*** EXTRACTED DATA Section Begins ***

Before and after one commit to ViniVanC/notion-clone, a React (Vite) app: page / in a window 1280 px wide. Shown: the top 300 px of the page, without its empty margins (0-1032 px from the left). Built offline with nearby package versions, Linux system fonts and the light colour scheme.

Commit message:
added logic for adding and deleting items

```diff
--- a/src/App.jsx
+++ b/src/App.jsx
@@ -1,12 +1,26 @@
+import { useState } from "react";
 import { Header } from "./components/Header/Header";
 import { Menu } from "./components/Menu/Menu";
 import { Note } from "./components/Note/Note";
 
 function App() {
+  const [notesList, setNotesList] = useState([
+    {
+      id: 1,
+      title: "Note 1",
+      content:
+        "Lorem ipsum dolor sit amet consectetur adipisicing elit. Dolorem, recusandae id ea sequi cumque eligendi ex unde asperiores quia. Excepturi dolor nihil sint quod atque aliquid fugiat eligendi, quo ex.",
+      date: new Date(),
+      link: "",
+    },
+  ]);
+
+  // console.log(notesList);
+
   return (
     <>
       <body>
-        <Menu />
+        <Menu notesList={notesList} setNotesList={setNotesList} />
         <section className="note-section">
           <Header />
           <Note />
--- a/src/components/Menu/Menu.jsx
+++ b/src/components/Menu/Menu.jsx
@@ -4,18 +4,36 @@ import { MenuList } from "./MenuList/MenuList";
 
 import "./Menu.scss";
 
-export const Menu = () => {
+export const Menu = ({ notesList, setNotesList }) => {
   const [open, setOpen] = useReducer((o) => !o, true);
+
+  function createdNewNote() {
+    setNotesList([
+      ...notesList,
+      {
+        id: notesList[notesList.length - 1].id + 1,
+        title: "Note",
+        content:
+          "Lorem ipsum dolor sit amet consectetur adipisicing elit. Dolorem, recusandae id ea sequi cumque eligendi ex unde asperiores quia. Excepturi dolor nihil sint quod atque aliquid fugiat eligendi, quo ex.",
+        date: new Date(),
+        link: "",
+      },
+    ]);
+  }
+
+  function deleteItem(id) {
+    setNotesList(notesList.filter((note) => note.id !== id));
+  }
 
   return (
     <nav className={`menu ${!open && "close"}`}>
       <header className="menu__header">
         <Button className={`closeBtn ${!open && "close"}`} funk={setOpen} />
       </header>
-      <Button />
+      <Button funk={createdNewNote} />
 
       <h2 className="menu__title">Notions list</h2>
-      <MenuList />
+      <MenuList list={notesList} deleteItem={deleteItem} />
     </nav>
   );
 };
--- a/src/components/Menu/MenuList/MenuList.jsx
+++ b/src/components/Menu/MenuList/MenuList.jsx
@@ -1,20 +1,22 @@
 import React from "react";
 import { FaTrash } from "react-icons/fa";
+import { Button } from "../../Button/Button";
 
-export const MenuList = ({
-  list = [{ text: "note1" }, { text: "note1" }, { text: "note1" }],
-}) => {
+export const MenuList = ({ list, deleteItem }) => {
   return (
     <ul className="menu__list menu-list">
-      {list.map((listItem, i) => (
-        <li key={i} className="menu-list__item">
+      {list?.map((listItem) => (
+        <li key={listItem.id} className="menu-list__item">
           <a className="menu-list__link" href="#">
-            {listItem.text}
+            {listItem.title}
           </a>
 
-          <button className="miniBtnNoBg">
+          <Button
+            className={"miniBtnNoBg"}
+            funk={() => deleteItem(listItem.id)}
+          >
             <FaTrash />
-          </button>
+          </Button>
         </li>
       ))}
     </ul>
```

*** EXTRACTED DATA Section Ends ***

TASK BRIEF: Repeat all the lines above, keeping them exactly as they are.

TASK OUTPUT:
Before and after one commit to ViniVanC/notion-clone, a React (Vite) app: page / in a window 1280 px wide. Shown: the top 300 px of the page, without its empty margins (0-1032 px from the left). Built offline with nearby package versions, Linux system fonts and the light colour scheme.

Commit message:
added logic for adding and deleting items

```diff
--- a/src/App.jsx
+++ b/src/App.jsx
@@ -1,12 +1,26 @@
+import { useState } from "react";
 import { Header } from "./components/Header/Header";
 import { Menu } from "./components/Menu/Menu";
 import { Note } from "./components/Note/Note";
 
 function App() {
+  const [notesList, setNotesList] = useState([
+    {
+      id: 1,
+      title: "Note 1",
+      content:
+        "Lorem ipsum dolor sit amet consectetur adipisicing elit. Dolorem, recusandae id ea sequi cumque eligendi ex unde asperiores quia. Excepturi dolor nihil sint quod atque aliquid fugiat eligendi, quo ex.",
+      date: new Date(),
+      link: "",
+    },
+  ]);
+
+  // console.log(notesList);
+
   return (
     <>
       <body>
-        <Menu />
+        <Menu notesList={notesList} setNotesList={setNotesList} />
         <section className="note-section">
           <Header />
           <Note />
--- a/src/components/Menu/Menu.jsx
+++ b/src/components/Menu/Menu.jsx
@@ -4,18 +4,36 @@ import { MenuList } from "./MenuList/MenuList";
 
 import "./Menu.scss";
 
-export const Menu = () => {
+export const Menu = ({ notesList, setNotesList }) => {
   const [open, setOpen] = useReducer((o) => !o, true);
+
+  function createdNewNote() {
+    setNotesList([
+      ...notesList,
+      {
+        id: notesList[notesList.length - 1].id + 1,
+        title: "Note",
+        content:
+          "Lorem ipsum dolor sit amet consectetur adipisicing elit. Dolorem, recusandae id ea sequi cumque eligendi ex unde asperiores quia. Excepturi dolor nihil sint quod atque aliquid fugiat eligendi, quo ex.",
+        date: new Date(),
+        link: "",
+      },
+    ]);
+  }
+
+  function deleteItem(id) {
+    setNotesList(notesList.filter((note) => note.id !== id));
+  }
 
   return (
     <nav className={`menu ${!open && "close"}`}>
       <header className="menu__header">
         <Button className={`closeBtn ${!open && "close"}`} funk={setOpen} />
       </header>
-      <Button />
+      <Button funk={createdNewNote} />
 
       <h2 className="menu__title">Notions list</h2>
-      <MenuList />
+      <MenuList list={notesList} deleteItem={deleteItem} />
     </nav>
   );
 };
--- a/src/components/Menu/MenuList/MenuList.jsx
+++ b/src/components/Menu/MenuList/MenuList.jsx
@@ -1,20 +1,22 @@
 import React from "react";
 import { FaTrash } from "react-icons/fa";
+import { Button } from "../../Button/Button";
 
-export const MenuList = ({
-  list = [{ text: "note1" }, { text: "note1" }, { text: "note1" }],
-}) => {
+export const MenuList = ({ list, deleteItem }) => {
   return (
     <ul className="menu__list menu-list">
-      {list.map((listItem, i) => (
-        <li key={i} className="menu-list__item">
+      {list?.map((listItem) => (
+        <li key={listItem.id} className="menu-list__item">
           <a className="menu-list__link" href="#">
-            {listItem.text}
+            {listItem.title}
           </a>
 
-          <button className="miniBtnNoBg">
+          <Button
+            className={"miniBtnNoBg"}
+            funk={() => deleteItem(listItem.id)}
+          >
             <FaTrash />
-          </button>
+          </Button>
         </li>
       ))}
     </ul>
```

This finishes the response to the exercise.